by Vickie McDonough
A weary soldier returns from the War Between the States to discover his parents dead, his family farm in shambles, and his fiancée married. Riley Morgan takes a job at the Wilcox School for Blind Children and tries to make peace with God and himself. When a pretty, blind woman who cares for the children reaches through his scarred walls and touches his heart, he begins to find renewed faith and hope for the future. But when he discovers Annie feigned her blindness just to have a home, will his anger and hurt drive him away and ruin all chances for a future filled with love, faith, and family?
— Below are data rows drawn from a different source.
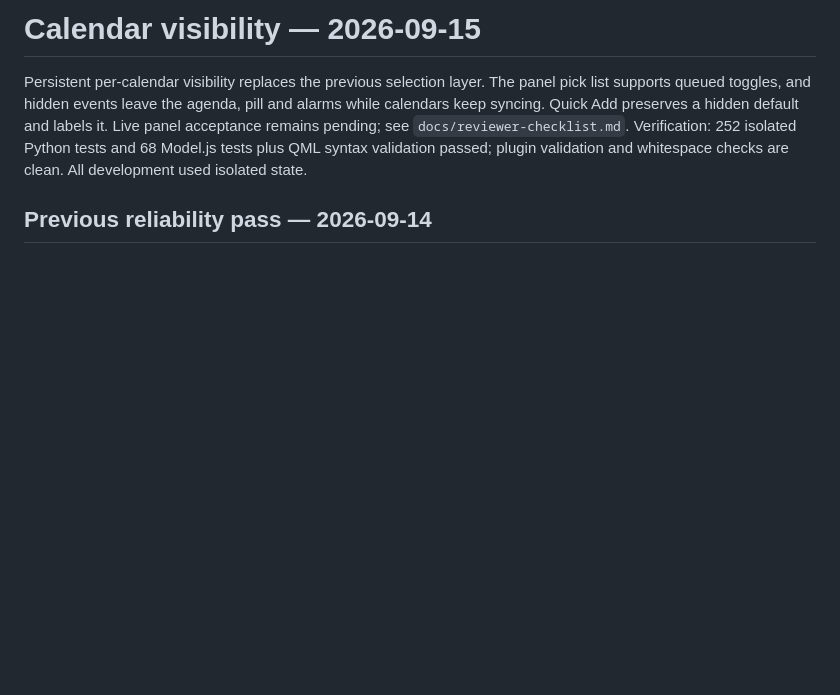
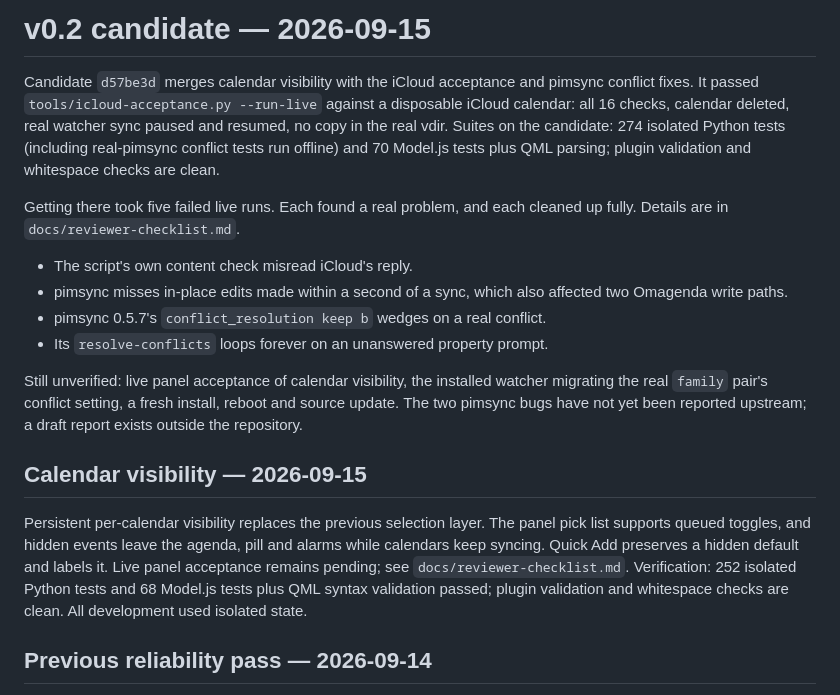
Before and after one commit to fixedsupply/omagenda, a Markdown page: STATUS.md, the part around the change. Rendered like a GitHub page; blank space fills up the shorter version.

```diff
--- a/STATUS.md
+++ b/STATUS.md
@@ -1,4 +1,28 @@
-# Calendar visibility — 2026-09-15
+# v0.2 candidate — 2026-09-15
+
+Candidate `d57be3d` merges calendar visibility with the iCloud acceptance
+and pimsync conflict fixes. It passed `tools/icloud-acceptance.py
+--run-live` against a disposable iCloud calendar: all 16 checks, calendar
+deleted, real watcher sync paused and resumed, no copy in the real vdir.
+Suites on the candidate: 274 isolated Python tests (including real-pimsync
+conflict tests run offline) and 70 Model.js tests plus QML parsing; plugin
+validation and whitespace checks are clean.
+
+Getting there took five failed live runs. Each found a real problem, and
+each cleaned up fully. Details are in `docs/reviewer-checklist.md`.
+
+- The script's own content check misread iCloud's reply.
+- pimsync misses in-place edits made within a second of a sync, which also
+  affected two Omagenda write paths.
+- pimsync 0.5.7's `conflict_resolution keep b` wedges on a real conflict.
+- Its `resolve-conflicts` loops forever on an unanswered property prompt.
+
+Still unverified: live panel acceptance of calendar visibility, the
+installed watcher migrating the real `family` pair's conflict setting, a
+fresh install, reboot and source update. The two pimsync bugs have not yet
+been reported upstream; a draft report exists outside the repository.
+
+## Calendar visibility — 2026-09-15
 
 Persistent per-calendar visibility replaces the previous selection layer.
 The panel pick list supports queued toggles, and hidden events leave the
```
Also changed, not shown: docs/reviewer-checklist.md (+56 -0 lines).
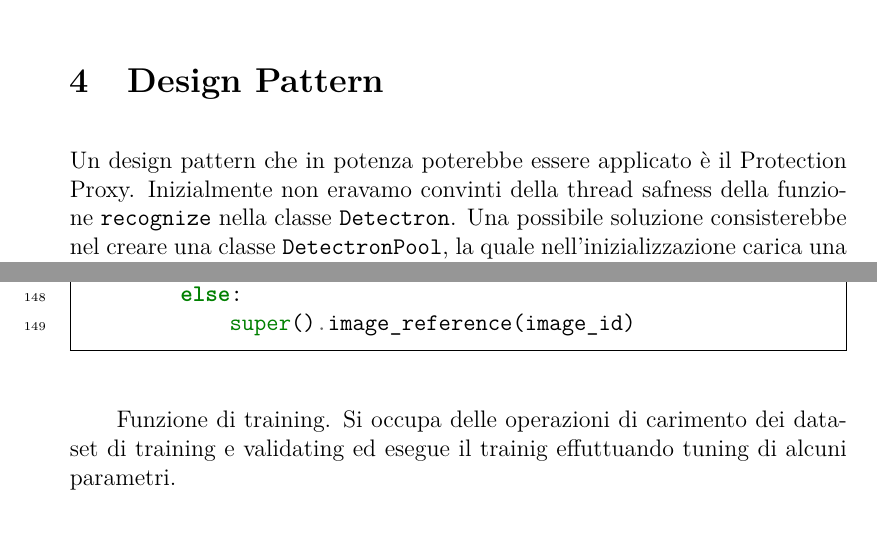
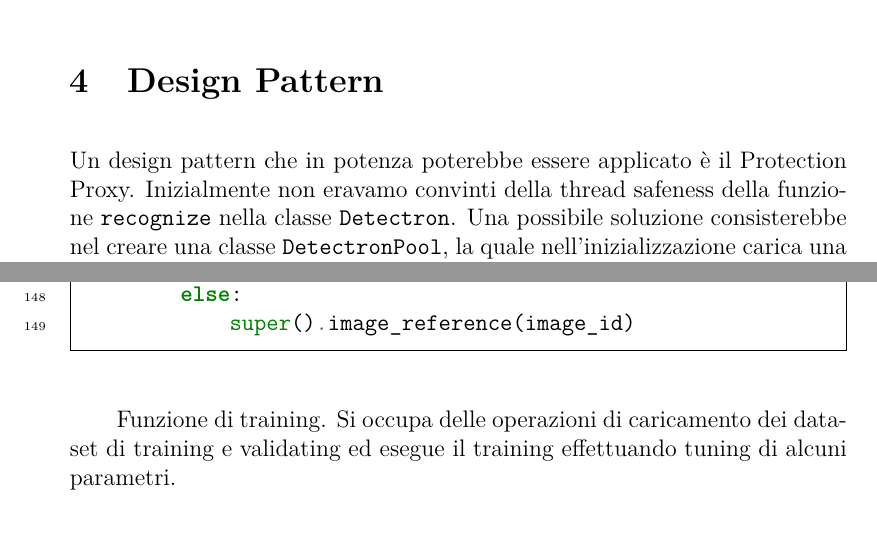
Before and after one commit to Andrew-Wyn/ing_SW_DIL, a LaTeX paper (report/report.tex): two parts of pages 21 and 31 of 36, joined at a grey line, cut so that both start at the same text. Compiled offline with pdfLaTeX.

Commit message:
Fix typos

```diff
--- a/report/report.tex
+++ b/report/report.tex
@@ -540,11 +540,11 @@ dizionari.
 \section{Design Pattern}
 
 Un design pattern che in potenza poterebbe essere applicato è il
-Protection Proxy. Inizialmente non eravamo convinti della thread safness
-della funzione \texttt{recognize} nella classe \texttt{Detectron}. Una
-possibile soluzione consisterebbe nel creare una classe
-\texttt{DetectronPool}, la quale nell'inizializzazione carica una pool
-di oggetti \texttt{Detectron}. Tale classe avrà un metodo
+Protection Proxy. Inizialmente non eravamo convinti della thread
+safeness della funzione \texttt{recognize} nella classe
+\texttt{Detectron}. Una possibile soluzione consisterebbe nel creare una
+classe \texttt{DetectronPool}, la quale nell'inizializzazione carica una
+pool di oggetti \texttt{Detectron}. Tale classe avrà un metodo
 \texttt{recognize} che rimanderà all'omonimo metodo di
 \texttt{Detectron}, il quale gestirebbe l'allocazione della risorsa al
 thread chiamante in modo trasparente tramite un semaforo contatore
@@ -906,8 +906,8 @@ class CustomDataset(utils.Dataset):
 \end{minted}
 
 Funzione di training.
-Si occupa delle operazioni di carimento dei dataset di
-training e validating ed esegue il trainig effuttuando tuning
+Si occupa delle operazioni di caricamento dei dataset di
+training e validating ed esegue il training effettuando tuning
 di alcuni parametri.
 
 \begin{minted}{python}
```
Also changed, not shown: report/report.tex (6 more changed lines).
Vickie McDonough is an award-winning author of 24 books and novellas. Her books have won the Inspirational Reader’s Choice Contest, Texas Gold, the ACFW Noble Theme contest, and she has been a multi-year finalist in ACFW’s BOTY/Carol Awards. She was voted Third Favorite Author in the Heartsong Presents Annual Readers Contest in 2009. Vickie is the author of the fun and feisty Texas Boardinghouse Brides series from Barbour Publishing. Watch for her new books from Moody Publishers, Texas Trails: A Morgan Family series, in which she partners with Susan Page Davis and Darlene Franklin to write a 6-book series that spans 50 years of the Morgan family. The first three books release this fall. Also, next year brings the release of another new series from Guidepost/Summerside, Pioneer Promises, set in 1870s Kansas.
Hold on to your heart—Vickie McDonough is about to steal it away with an irresistible love story so unique and fresh, it will leave you breathless. It may be a “long trail home,” but the pages have never flown so fast! This is prairie romance at its very best—I loved it!
Julie Lessman, award-winning author of The Daughters of Boston and Winds of Change series
McDonough fans rejoice! Vickie’s given you another winner, this timing bringing post-Civil War Texas to life in a memorable story of loss and love, of regret and redemption. You won’t want to miss this poignant tale of two wounded souls searching for the true meaning of home.
Amanda Cabot, author of Tomorrow’s Garden